Our bridge group dined at Latitudes, off Route 12 near Ogden Dunes, before playing seven rounds at Hagelbergs. I finished first, ahead of Toni thanks to a 1,950 round with Brian Barnes. After Brian and I made a game, Dick threw in a sacrifice bid to prevent us from winning the rubber. He went down three but bragged to his partner that he’d saved them 200 points. He tried it again on the next hand, and this time it backfired; I doubled, and he went down five, costing him 900 points. Then, for good measure we won the rubber on the fourth hand.
For Steve McShane’s class Alex Cerajewski interviewed Gary and Terry Gault, who as teenagers cruised Broadway near the Gary-Merrillville border.
In 1953, when he was six months old, Gary Gault’s family moved from Wisconsin to Gary in hopes of finding better economic opportunities. Gary told me, “One brother came then the another brother came then a third brother came. We were one of the first people to live in Aetna.” Gary attended Aetna Elementary and then Wirt, graduating in 1971.
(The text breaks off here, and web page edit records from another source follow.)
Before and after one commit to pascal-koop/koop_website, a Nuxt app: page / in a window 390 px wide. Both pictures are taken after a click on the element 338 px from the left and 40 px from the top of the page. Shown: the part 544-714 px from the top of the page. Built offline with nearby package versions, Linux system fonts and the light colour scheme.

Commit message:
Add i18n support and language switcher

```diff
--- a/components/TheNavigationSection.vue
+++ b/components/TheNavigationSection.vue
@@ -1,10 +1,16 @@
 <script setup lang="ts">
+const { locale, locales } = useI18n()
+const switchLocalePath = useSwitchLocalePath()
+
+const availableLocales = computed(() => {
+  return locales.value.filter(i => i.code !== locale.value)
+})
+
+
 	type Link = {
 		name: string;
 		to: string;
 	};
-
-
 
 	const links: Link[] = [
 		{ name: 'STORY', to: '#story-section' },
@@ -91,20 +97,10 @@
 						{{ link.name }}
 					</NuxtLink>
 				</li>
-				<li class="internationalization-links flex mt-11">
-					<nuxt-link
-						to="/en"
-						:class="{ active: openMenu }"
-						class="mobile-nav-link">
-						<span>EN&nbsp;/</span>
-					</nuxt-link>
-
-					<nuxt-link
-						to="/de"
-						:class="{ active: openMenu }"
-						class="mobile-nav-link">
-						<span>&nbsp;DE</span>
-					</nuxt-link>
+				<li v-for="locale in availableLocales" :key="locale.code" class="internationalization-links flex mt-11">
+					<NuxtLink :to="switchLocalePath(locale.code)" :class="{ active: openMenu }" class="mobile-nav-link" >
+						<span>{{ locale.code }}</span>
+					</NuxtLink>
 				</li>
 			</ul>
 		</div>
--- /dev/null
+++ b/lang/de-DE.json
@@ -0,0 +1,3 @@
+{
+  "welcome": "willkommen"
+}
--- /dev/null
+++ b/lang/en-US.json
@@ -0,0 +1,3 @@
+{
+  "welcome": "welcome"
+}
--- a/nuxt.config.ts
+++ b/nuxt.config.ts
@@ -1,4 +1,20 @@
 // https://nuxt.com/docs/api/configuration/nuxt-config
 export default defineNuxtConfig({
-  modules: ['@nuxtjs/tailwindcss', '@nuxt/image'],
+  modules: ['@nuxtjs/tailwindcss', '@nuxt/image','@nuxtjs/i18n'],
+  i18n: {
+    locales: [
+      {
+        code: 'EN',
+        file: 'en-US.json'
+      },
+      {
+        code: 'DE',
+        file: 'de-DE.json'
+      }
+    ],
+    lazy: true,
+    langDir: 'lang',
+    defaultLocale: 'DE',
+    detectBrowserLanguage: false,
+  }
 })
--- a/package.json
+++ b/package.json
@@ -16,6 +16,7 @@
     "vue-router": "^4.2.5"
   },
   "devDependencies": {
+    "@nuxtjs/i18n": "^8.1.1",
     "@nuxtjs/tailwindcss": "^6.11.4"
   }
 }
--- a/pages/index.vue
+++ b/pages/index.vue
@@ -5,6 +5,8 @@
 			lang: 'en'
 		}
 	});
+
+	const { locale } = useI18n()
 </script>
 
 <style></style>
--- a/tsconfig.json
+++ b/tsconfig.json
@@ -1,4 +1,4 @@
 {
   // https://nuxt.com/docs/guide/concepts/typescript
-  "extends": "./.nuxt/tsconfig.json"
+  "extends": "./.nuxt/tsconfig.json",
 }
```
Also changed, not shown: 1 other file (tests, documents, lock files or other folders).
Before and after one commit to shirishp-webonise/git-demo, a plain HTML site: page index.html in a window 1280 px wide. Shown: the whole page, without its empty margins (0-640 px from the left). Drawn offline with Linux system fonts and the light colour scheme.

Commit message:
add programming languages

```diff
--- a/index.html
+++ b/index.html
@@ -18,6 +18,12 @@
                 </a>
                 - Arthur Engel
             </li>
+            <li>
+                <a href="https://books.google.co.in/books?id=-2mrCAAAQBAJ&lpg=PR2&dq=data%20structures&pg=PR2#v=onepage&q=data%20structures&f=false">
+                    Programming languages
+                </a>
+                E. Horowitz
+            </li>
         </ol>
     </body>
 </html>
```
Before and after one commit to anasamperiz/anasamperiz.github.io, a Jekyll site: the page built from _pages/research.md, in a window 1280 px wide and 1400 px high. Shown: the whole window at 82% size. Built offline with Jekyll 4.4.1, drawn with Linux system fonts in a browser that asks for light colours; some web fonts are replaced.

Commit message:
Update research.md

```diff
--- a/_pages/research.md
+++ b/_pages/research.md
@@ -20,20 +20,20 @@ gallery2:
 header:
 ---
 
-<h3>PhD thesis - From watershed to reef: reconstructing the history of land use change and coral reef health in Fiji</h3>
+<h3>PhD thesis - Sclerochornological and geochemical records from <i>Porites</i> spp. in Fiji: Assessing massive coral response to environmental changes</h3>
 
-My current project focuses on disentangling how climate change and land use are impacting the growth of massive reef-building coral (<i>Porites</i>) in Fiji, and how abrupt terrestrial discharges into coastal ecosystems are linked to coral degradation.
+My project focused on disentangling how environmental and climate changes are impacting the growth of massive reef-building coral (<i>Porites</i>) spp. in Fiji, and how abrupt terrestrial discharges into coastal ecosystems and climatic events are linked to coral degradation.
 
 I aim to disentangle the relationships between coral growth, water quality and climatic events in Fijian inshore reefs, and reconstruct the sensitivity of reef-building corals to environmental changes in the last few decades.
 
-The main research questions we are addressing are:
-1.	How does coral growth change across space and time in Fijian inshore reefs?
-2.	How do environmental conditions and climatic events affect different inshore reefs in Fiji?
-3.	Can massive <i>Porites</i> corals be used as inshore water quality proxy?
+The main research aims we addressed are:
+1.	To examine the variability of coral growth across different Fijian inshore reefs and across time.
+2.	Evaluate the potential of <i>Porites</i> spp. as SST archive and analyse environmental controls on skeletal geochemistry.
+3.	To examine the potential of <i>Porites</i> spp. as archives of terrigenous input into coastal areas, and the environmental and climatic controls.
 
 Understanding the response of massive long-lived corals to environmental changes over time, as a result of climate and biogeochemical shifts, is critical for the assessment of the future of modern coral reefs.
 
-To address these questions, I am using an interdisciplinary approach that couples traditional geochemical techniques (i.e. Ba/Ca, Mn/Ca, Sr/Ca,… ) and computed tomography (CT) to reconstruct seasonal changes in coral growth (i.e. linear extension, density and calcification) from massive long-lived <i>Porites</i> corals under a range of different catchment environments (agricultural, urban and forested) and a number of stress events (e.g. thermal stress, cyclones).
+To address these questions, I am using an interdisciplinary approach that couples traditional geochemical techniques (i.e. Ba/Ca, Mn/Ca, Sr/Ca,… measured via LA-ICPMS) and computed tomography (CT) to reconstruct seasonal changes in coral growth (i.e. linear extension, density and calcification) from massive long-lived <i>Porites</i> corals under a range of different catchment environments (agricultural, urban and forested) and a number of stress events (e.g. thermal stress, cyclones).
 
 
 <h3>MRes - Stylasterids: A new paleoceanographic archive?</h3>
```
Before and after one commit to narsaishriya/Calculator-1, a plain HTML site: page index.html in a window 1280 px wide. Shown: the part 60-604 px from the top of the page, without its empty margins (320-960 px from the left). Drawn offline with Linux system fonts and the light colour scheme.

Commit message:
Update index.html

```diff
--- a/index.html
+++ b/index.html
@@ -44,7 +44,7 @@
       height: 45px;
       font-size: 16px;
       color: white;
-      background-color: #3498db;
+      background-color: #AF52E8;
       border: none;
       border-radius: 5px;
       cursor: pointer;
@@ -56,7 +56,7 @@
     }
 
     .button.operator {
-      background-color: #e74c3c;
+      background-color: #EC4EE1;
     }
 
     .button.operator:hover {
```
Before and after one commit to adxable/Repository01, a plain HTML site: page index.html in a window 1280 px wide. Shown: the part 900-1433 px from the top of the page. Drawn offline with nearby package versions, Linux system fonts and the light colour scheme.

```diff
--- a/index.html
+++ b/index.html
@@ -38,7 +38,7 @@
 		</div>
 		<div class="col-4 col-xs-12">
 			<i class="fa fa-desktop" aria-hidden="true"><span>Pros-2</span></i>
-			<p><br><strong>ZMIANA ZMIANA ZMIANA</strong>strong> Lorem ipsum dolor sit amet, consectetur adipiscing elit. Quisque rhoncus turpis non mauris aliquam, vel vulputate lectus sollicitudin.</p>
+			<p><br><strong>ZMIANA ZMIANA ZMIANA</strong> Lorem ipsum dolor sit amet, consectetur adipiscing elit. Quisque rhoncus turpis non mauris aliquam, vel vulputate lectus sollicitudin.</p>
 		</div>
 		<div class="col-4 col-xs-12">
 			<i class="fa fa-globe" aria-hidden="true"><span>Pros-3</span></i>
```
Gary recalled, “Dad was always working on his truck and would make me work on it, too. Kids in the neighborhood all thought it was great seeing great big semi coming down the street.” He played Little League, rode a bike everywhere, and walked the railroad tracks to downtown Gary to go to the shows. In 1971 Gary’s dad moved to Florida. Gary said, “I ain’t goin’ down there. I just got out of school, I got a girlfriend, and just got a job at a car and truck wash where 12 and 20 came together in Aetna.” Gary worked there about five years before hiring in at U.S. Steel.
Gary met Terry in 1988 at Fuzzy Ducks, a bar located on Route 6, now named the Road House. Terry asked him for a dance. She was seven years younger and lived in Porter. At the time Gary was in the process of getting divorce and working at American Bridge. Terry didn’t hear from Gary until three weeks later. He was in a softball tournament but told her he’d been thinking about her all the time. She was a waitress at Round the Clock and he’d often come in to be with her.
Terry married Gary, had a son Erick, moved to Porter in 1990, and had daughter Chrissie in 1992. Both she and Gary recalled cruising Broadway as teenagers and observing drag racing on a quarter-mile track behind Sammy’s Drive-In on Route 20. Gary added: “The police knew about it, too, but were cool about it.”
Terry recalled: “When I was living with my mom I wasn’t allowed to have a car so when I moved out at 17 I got a 1973 Pontiac Grand Prix, followed by a 1978 baby blue Buick Riviera: I loved to drive up and down Broadway just scoping out the guys. The one thing I never did was get in a car with anyone else. You always stayed in your own car because people thought of Gary as being dangerous. My Riviera I bought on credit. I paid two hundred a month for four years. Even though I took good care of it, I still blew two engines on it.”